::: Provided material

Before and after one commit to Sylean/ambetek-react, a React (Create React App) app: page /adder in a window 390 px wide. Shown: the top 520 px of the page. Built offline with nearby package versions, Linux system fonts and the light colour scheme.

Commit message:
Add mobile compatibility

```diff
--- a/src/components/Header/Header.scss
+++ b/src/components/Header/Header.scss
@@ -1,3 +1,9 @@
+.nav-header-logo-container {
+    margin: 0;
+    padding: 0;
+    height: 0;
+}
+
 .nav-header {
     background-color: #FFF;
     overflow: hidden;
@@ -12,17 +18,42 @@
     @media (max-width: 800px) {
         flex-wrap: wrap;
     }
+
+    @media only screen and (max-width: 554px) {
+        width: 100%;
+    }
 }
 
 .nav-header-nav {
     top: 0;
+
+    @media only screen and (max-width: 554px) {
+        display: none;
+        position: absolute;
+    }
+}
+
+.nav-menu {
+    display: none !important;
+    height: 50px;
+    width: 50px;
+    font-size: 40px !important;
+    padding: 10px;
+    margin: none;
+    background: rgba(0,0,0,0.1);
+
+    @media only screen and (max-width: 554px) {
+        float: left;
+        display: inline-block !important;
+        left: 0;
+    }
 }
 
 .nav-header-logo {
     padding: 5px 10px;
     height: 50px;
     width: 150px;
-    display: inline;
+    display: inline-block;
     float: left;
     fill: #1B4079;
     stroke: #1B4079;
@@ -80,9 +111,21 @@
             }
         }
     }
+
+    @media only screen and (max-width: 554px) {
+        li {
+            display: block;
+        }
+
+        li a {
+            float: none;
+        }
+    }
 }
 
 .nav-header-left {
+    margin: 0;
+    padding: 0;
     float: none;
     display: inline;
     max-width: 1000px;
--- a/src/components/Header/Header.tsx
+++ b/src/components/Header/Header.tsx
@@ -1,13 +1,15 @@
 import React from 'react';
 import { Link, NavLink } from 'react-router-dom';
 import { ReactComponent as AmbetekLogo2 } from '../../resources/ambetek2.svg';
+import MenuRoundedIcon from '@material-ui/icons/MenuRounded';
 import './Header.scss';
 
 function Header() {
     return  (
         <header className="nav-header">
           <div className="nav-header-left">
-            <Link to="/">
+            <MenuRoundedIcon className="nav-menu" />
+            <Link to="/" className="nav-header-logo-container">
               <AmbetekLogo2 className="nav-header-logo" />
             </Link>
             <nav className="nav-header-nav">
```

::::::

(Problem statement) If a line in the entries contains the word "container", copy that line out.

(Finished exercise)
+.nav-header-logo-container {
+            <Link to="/" className="nav-header-logo-container">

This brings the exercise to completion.